--- EXTRACTED INFORMATION Enclosed Below ---

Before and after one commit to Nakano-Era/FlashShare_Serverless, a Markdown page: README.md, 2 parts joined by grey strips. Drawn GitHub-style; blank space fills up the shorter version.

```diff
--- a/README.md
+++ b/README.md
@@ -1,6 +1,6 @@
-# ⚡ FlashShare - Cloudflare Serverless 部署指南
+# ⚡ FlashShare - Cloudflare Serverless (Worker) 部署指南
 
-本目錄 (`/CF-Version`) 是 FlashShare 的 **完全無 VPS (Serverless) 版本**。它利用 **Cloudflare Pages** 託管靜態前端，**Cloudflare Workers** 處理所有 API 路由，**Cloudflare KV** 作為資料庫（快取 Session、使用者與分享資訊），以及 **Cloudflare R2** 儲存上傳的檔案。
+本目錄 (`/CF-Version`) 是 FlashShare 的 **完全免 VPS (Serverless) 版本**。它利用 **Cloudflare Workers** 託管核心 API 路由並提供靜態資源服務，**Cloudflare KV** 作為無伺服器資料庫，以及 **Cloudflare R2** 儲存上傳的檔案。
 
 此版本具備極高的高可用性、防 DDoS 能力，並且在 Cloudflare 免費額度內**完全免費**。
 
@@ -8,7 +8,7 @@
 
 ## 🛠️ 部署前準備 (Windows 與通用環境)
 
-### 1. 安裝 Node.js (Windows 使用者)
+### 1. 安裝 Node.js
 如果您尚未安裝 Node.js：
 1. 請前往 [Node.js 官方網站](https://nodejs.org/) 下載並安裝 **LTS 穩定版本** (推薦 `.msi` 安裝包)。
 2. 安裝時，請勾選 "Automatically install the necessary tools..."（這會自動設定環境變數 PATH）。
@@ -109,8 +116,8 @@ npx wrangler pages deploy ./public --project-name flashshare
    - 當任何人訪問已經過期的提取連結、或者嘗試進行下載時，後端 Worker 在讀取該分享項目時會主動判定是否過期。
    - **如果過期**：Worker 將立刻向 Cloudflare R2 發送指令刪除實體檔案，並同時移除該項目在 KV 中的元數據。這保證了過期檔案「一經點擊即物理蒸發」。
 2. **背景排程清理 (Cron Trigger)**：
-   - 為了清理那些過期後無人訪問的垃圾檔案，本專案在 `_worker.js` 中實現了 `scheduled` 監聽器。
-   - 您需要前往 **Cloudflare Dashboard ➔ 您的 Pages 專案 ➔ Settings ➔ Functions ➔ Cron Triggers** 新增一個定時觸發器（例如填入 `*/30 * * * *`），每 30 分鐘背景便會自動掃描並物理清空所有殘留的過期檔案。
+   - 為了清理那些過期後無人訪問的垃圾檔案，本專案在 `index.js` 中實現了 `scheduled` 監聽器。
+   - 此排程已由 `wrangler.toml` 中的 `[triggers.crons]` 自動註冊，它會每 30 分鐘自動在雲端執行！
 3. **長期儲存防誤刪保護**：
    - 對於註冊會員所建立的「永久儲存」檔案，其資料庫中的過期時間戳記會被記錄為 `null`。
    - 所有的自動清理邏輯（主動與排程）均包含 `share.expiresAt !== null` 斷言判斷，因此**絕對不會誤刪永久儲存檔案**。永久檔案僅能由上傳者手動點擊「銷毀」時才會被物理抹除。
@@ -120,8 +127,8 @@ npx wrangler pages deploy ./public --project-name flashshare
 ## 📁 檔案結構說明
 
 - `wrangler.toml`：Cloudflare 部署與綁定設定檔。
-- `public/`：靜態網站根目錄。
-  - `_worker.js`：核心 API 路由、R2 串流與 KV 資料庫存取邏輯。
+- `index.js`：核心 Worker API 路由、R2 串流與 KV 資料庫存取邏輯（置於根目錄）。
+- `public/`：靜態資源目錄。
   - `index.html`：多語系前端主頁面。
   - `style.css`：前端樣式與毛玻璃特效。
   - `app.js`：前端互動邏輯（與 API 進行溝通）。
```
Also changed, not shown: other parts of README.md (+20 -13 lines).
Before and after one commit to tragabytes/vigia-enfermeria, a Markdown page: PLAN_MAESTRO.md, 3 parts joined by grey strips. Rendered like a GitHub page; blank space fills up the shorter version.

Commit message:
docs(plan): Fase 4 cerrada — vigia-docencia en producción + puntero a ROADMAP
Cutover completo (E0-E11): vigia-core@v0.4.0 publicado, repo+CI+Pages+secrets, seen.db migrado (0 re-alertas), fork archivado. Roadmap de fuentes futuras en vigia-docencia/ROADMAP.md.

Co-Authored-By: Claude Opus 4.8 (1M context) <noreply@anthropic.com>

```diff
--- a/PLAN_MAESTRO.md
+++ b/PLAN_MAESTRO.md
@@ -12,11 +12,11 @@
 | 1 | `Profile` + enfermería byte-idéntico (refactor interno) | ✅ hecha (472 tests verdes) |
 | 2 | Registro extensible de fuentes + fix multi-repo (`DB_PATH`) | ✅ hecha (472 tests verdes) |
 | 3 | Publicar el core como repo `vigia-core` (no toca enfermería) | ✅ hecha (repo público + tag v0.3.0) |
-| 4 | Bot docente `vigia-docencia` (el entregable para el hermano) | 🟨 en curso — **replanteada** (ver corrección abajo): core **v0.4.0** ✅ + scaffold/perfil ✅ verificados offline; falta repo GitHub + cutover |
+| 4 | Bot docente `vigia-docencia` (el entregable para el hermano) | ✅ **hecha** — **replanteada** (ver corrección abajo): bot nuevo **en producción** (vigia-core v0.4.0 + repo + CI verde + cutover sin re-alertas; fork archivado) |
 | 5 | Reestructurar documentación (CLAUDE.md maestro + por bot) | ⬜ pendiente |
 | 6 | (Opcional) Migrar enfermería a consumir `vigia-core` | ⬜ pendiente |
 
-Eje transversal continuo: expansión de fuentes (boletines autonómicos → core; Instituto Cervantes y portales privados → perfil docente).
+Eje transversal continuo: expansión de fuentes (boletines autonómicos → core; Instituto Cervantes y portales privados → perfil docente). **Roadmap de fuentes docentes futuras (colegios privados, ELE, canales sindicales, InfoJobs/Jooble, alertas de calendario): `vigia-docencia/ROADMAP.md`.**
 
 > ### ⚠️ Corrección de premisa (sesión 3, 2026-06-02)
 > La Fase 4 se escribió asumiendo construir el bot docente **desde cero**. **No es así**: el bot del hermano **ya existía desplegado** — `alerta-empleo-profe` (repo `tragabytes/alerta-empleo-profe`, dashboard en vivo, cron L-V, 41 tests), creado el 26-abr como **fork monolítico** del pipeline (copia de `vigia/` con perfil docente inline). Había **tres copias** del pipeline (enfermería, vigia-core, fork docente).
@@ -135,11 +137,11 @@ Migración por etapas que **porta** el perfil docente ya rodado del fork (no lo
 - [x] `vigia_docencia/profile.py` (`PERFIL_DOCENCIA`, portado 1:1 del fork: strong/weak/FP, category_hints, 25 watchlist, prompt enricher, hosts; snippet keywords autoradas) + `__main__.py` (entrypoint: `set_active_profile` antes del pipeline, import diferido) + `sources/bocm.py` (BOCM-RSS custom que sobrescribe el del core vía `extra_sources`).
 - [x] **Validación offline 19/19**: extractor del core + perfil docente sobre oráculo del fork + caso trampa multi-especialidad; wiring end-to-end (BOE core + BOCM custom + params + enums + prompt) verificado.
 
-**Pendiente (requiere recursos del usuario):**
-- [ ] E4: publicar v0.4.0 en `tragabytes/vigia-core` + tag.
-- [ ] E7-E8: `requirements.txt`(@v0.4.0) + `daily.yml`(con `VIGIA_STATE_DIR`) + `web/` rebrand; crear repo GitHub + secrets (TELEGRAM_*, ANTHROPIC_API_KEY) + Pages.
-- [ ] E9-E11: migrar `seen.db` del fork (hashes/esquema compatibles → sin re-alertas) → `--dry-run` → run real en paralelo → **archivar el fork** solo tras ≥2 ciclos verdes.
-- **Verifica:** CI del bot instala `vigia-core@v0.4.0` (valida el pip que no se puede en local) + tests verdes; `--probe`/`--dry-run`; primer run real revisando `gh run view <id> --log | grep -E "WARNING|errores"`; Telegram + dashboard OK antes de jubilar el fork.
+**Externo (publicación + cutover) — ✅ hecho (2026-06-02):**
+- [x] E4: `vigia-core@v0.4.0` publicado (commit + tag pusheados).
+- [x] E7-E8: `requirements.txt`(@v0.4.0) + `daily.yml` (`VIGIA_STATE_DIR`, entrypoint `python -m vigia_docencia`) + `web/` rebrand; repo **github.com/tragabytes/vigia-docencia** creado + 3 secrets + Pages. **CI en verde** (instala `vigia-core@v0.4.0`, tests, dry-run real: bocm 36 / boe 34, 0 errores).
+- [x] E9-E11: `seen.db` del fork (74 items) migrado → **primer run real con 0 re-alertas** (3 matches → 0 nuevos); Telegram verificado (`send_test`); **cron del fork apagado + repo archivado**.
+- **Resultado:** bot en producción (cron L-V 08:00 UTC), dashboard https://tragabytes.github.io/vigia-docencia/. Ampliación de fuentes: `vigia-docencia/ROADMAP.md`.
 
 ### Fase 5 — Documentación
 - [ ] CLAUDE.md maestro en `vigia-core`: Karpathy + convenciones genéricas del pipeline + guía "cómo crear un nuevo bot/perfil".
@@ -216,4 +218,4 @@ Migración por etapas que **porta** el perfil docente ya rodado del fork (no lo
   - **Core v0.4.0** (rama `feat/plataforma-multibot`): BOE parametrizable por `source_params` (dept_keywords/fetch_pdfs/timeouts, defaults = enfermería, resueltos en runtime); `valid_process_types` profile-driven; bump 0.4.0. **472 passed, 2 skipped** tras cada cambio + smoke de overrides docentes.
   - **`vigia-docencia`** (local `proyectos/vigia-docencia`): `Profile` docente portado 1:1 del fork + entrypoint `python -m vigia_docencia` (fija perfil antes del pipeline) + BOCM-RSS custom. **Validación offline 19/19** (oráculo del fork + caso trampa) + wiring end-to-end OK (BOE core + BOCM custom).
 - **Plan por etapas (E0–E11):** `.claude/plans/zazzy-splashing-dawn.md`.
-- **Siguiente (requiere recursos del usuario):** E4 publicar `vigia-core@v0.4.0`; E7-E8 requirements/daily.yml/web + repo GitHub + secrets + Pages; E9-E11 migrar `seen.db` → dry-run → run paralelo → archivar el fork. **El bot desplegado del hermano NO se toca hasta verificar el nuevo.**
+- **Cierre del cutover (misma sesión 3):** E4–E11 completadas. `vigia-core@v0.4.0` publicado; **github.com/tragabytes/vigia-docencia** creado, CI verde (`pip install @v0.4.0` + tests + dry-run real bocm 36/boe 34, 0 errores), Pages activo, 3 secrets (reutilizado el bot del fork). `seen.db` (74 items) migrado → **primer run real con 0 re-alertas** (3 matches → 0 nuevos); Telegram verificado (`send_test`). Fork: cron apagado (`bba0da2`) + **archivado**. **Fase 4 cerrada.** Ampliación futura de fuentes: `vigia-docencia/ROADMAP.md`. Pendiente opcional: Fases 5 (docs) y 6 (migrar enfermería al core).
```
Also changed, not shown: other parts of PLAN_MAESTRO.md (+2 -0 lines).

--- End of Enclosed EXTRACTED INFORMATION ---

-- EXERCISE GOAL --
Show the lines from the data above that contain the string "verdes".

-- RESPONSE BELOW --
 | 1 | `Profile` + enfermería byte-idéntico (refactor interno) | ✅ hecha (472 tests verdes) |
 | 2 | Registro extensible de fuentes + fix multi-repo (`DB_PATH`) | ✅ hecha (472 tests verdes) |
-- [ ] E9-E11: migrar `seen.db` del fork (hashes/esquema compatibles → sin re-alertas) → `--dry-run` → run real en paralelo → **archivar el fork** solo tras ≥2 ciclos verdes.
-- **Verifica:** CI del bot instala `vigia-core@v0.4.0` (valida el pip que no se puede en local) + tests verdes; `--probe`/`--dry-run`; primer run real revisando `gh run view <id> --log | grep -E "WARNING|errores"`; Telegram + dashboard OK antes de jubilar el fork.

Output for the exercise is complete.